*Input records*:
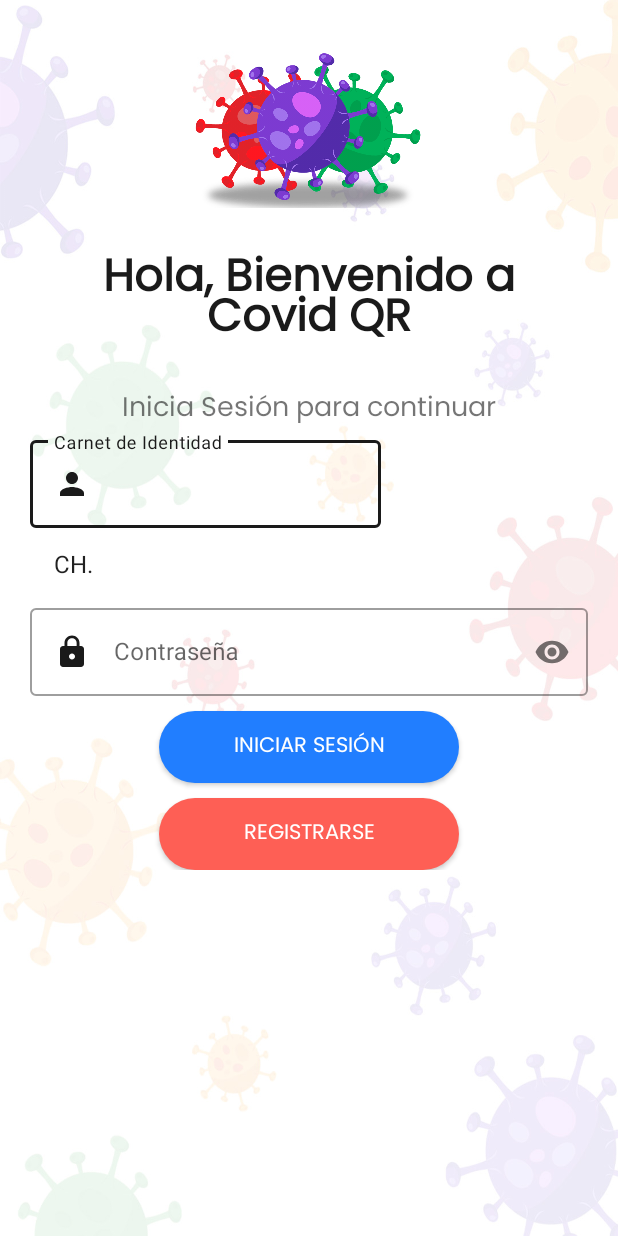
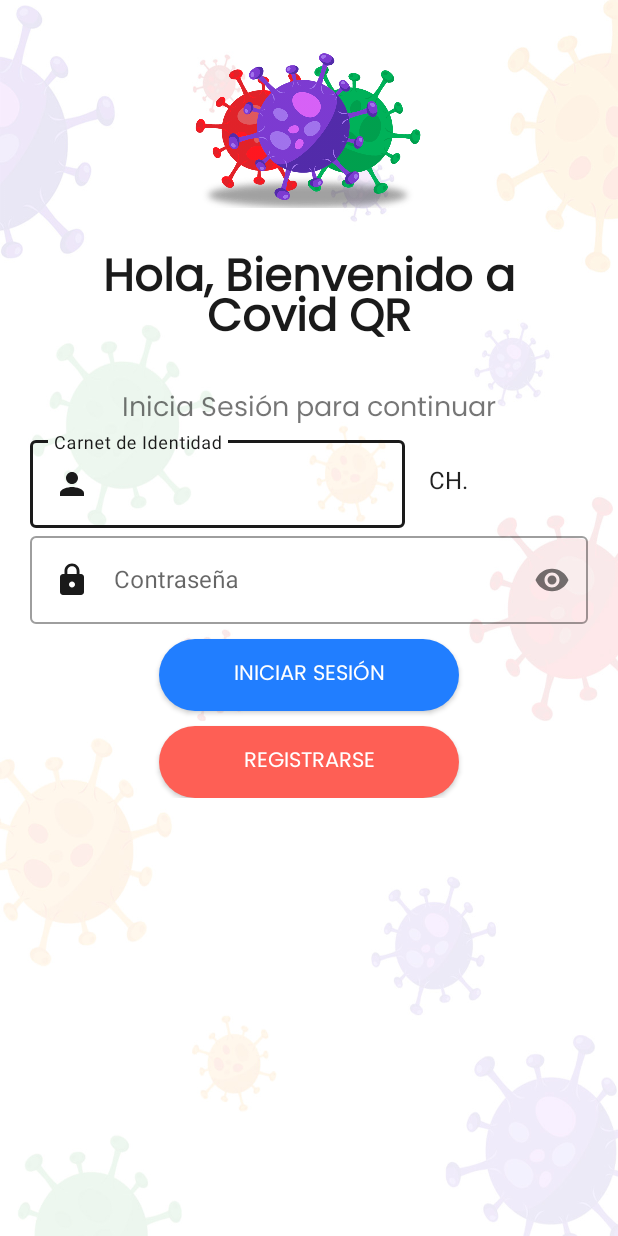
Before and after one commit to AlberthRKO/covid, an Android app: the screen it shows after launch (Login), on a phone screen of 412 x 824 dp. Run offline under Robolectric (Android 15) with nearby library versions, the phone set to English and light mode, and no system bars; our stand-ins replace Volley; Roboto replaces fonts that are not available here.

Commit message:
Arreglos de diseño

```diff
--- a/app/src/main/java/com/example/covid/contenido.java
+++ b/app/src/main/java/com/example/covid/contenido.java
@@ -76,7 +76,7 @@ public class contenido extends AppCompatActivity {
             @Override
             public void onResponse(String response) {
                 if(response.equals("OK"))
-                    Toast.makeText(getApplicationContext(),"DATOS AÑADIDOS EXITOSAMENTE",Toast.LENGTH_LONG).show();
+                    Toast.makeText(getApplicationContext(),"QR REGISTRADO EXITOSAMENTE",Toast.LENGTH_LONG).show();
                 else
                     Toast.makeText(getApplicationContext(),"HUBO UN ERROR, VUELVA A ESCANEAR",Toast.LENGTH_LONG).show();
             }
--- a/app/src/main/res/layout/activity_contenido.xml
+++ b/app/src/main/res/layout/activity_contenido.xml
@@ -226,7 +226,7 @@ tools:context=".contenido">
         android:textColor="@color/colorPrimary"
         android:textSize="25dp"
         android:textStyle="bold"
-        app:lineHeight="25dp" />
+        app:lineHeight="30dp" />
 
     <TextView
         android:id="@+id/datoQR"
--- a/app/src/main/res/layout/activity_login.xml
+++ b/app/src/main/res/layout/activity_login.xml
@@ -4,10 +4,10 @@
     xmlns:tools="http://schemas.android.com/tools"
     android:layout_width="match_parent"
     android:layout_height="match_parent"
-    tools:context=".Login"
+    android:background="@drawable/bgcovid"
     android:orientation="vertical"
-    android:background="@drawable/bgcovid"
-    android:padding="20dp">
+    android:padding="20dp"
+    tools:context=".Login">
 
     <ImageView
         android:id="@+id/logoImage"
@@ -21,23 +21,22 @@
         android:layout_height="wrap_content"
         android:fontFamily="@font/poppins"
         android:lineSpacingExtra="0sp"
+        android:padding="10dp"
         android:text="Hola, Bienvenido a Covid QR"
         android:textAlignment="center"
         android:textColor="@color/colorPrimary"
         android:textSize="30sp"
         android:textStyle="bold"
-        app:lineHeight="30sp"
-        android:padding="10dp"/>
+        app:lineHeight="30sp" />
 
     <TextView
         android:layout_width="wrap_content"
         android:layout_height="wrap_content"
+        android:layout_gravity="center"
+        android:layout_marginTop="10dp"
+        android:fontFamily="@font/poppins"
         android:text="Inicia Sesión para continuar"
-        android:textSize="18sp"
-        android:fontFamily="@font/poppins"
-        android:layout_marginTop="10dp"
-        android:layout_gravity="center"/>
-
+        android:textSize="18sp" />
 
 
     <LinearLayout
@@ -47,33 +46,40 @@
         android:layout_marginBottom="20dp"
         android:orientation="vertical">
 
+        <LinearLayout
+            android:layout_width="match_parent"
+            android:layout_height="wrap_content"
+            android:orientation="horizontal">
+
             <com.google.android.material.textfield.TextInputLayout
                 android:id="@+id/user"
                 style="@style/Widget.MaterialComponents.TextInputLayout.OutlinedBox"
-            android:layout_width="match_parent"
+                android:layout_width="250dp"
                 android:layout_height="match_parent"
                 android:hint="Carnet de Identidad">
 
                 <com.google.android.material.textfield.TextInputEditText
                     android:id="@+id/txtBoxCi"
-                android:layout_width="234dp"
+                    android:layout_width="match_parent"
                     android:layout_height="wrap_content"
                     android:drawableStart="@drawable/ic_person_black_24dp"
                     android:drawablePadding="16dp" />
 
-            <Spinner
-                android:id="@+id/extension"
-                android:layout_width="114dp"
-                android:layout_height="48dp"
-                android:baselineAligned="false" />
 
             </com.google.android.material.textfield.TextInputLayout>
 
+            <Spinner
+                android:id="@+id/extension"
+                android:layout_width="120dp"
+                android:layout_height="match_parent"
+                android:baselineAligned="false" />
+        </LinearLayout>
+
         <com.google.android.material.textfield.TextInputLayout
+            android:id="@+id/pass"
+            style="@style/Widget.MaterialComponents.TextInputLayout.OutlinedBox"
             android:layout_width="match_parent"
             android:layout_height="match_parent"
-            android:id="@+id/pass"
-            style="@style/Widget.MaterialComponents.TextInputLayout.OutlinedBox"
             android:hint="Contraseña"
             app:passwordToggleEnabled="true">
 
@@ -110,7 +116,6 @@
             android:textColor="@color/title_color" />
 
 
-
     </LinearLayout>
 
 
```
Lines whose indentation alone changed are shown as unchanged.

*What this task involves*: Go through the data above and copy each line in which "MaterialComponents" appears.

*Response box*:
                 style="@style/Widget.MaterialComponents.TextInputLayout.OutlinedBox"
+            style="@style/Widget.MaterialComponents.TextInputLayout.OutlinedBox"
-            style="@style/Widget.MaterialComponents.TextInputLayout.OutlinedBox"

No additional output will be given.